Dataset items
=== Section Start ===
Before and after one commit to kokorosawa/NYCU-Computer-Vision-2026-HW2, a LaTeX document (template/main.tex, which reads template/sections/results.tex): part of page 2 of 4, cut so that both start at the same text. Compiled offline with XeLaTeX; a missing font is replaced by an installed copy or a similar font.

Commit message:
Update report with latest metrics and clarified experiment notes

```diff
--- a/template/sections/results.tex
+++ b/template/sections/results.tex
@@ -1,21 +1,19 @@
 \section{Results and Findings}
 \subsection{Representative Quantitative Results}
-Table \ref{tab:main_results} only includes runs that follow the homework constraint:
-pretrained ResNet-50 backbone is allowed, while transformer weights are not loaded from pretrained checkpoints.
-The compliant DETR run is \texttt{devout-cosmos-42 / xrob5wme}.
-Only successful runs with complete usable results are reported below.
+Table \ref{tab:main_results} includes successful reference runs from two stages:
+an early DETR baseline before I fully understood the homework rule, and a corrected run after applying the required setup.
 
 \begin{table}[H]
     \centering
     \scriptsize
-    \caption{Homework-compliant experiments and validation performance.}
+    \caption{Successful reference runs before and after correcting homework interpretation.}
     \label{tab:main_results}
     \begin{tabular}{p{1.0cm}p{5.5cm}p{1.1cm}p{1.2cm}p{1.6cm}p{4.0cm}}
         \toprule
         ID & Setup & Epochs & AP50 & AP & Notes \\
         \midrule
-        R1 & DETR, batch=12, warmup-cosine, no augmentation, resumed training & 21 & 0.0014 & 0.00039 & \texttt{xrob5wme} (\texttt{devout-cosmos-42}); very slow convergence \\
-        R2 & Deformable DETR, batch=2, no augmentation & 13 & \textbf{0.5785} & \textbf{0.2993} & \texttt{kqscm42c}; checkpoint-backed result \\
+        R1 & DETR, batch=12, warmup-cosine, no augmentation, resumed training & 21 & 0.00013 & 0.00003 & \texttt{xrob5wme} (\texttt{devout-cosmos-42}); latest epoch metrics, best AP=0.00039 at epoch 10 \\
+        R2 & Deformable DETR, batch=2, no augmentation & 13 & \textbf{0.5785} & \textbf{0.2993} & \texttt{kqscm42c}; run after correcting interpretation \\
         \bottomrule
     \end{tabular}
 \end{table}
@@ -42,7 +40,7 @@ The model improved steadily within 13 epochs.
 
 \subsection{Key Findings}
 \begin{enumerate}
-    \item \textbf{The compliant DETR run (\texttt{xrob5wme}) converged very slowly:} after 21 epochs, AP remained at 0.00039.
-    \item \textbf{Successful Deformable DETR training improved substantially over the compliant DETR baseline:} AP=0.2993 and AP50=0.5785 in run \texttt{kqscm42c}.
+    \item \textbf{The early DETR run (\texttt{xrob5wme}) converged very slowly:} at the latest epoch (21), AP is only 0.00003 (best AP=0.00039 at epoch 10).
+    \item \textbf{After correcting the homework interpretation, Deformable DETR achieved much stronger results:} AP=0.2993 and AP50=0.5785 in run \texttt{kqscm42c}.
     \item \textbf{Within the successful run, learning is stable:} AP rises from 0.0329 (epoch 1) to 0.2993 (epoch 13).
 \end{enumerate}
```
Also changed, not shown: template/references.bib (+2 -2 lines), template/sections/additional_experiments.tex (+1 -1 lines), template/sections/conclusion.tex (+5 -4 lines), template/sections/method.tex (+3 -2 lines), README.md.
=== Section End ===
**WHAT THE TASK REQUIRES**
Keeping every word and mark as it is, print the entries above.

**RESPONSE TO THE EXERCISE**
Before and after one commit to kokorosawa/NYCU-Computer-Vision-2026-HW2, a LaTeX document (template/main.tex, which reads template/sections/results.tex): part of page 2 of 4, cut so that both start at the same text. Compiled offline with XeLaTeX; a missing font is replaced by an installed copy or a similar font.

Commit message:
Update report with latest metrics and clarified experiment notes

```diff
--- a/template/sections/results.tex
+++ b/template/sections/results.tex
@@ -1,21 +1,19 @@
 \section{Results and Findings}
 \subsection{Representative Quantitative Results}
-Table \ref{tab:main_results} only includes runs that follow the homework constraint:
-pretrained ResNet-50 backbone is allowed, while transformer weights are not loaded from pretrained checkpoints.
-The compliant DETR run is \texttt{devout-cosmos-42 / xrob5wme}.
-Only successful runs with complete usable results are reported below.
+Table \ref{tab:main_results} includes successful reference runs from two stages:
+an early DETR baseline before I fully understood the homework rule, and a corrected run after applying the required setup.
 
 \begin{table}[H]
     \centering
     \scriptsize
-    \caption{Homework-compliant experiments and validation performance.}
+    \caption{Successful reference runs before and after correcting homework interpretation.}
     \label{tab:main_results}
     \begin{tabular}{p{1.0cm}p{5.5cm}p{1.1cm}p{1.2cm}p{1.6cm}p{4.0cm}}
         \toprule
         ID & Setup & Epochs & AP50 & AP & Notes \\
         \midrule
-        R1 & DETR, batch=12, warmup-cosine, no augmentation, resumed training & 21 & 0.0014 & 0.00039 & \texttt{xrob5wme} (\texttt{devout-cosmos-42}); very slow convergence \\
-        R2 & Deformable DETR, batch=2, no augmentation & 13 & \textbf{0.5785} & \textbf{0.2993} & \texttt{kqscm42c}; checkpoint-backed result \\
+        R1 & DETR, batch=12, warmup-cosine, no augmentation, resumed training & 21 & 0.00013 & 0.00003 & \texttt{xrob5wme} (\texttt{devout-cosmos-42}); latest epoch metrics, best AP=0.00039 at epoch 10 \\
+        R2 & Deformable DETR, batch=2, no augmentation & 13 & \textbf{0.5785} & \textbf{0.2993} & \texttt{kqscm42c}; run after correcting interpretation \\
         \bottomrule
     \end{tabular}
 \end{table}
@@ -42,7 +40,7 @@ The model improved steadily within 13 epochs.
 
 \subsection{Key Findings}
 \begin{enumerate}
-    \item \textbf{The compliant DETR run (\texttt{xrob5wme}) converged very slowly:} after 21 epochs, AP remained at 0.00039.
-    \item \textbf{Successful Deformable DETR training improved substantially over the compliant DETR baseline:} AP=0.2993 and AP50=0.5785 in run \texttt{kqscm42c}.
+    \item \textbf{The early DETR run (\texttt{xrob5wme}) converged very slowly:} at the latest epoch (21), AP is only 0.00003 (best AP=0.00039 at epoch 10).
+    \item \textbf{After correcting the homework interpretation, Deformable DETR achieved much stronger results:} AP=0.2993 and AP50=0.5785 in run \texttt{kqscm42c}.
     \item \textbf{Within the successful run, learning is stable:} AP rises from 0.0329 (epoch 1) to 0.2993 (epoch 13).
 \end{enumerate}
```
Also changed, not shown: template/references.bib (+2 -2 lines), template/sections/additional_experiments.tex (+1 -1 lines), template/sections/conclusion.tex (+5 -4 lines), template/sections/method.tex (+3 -2 lines), README.md.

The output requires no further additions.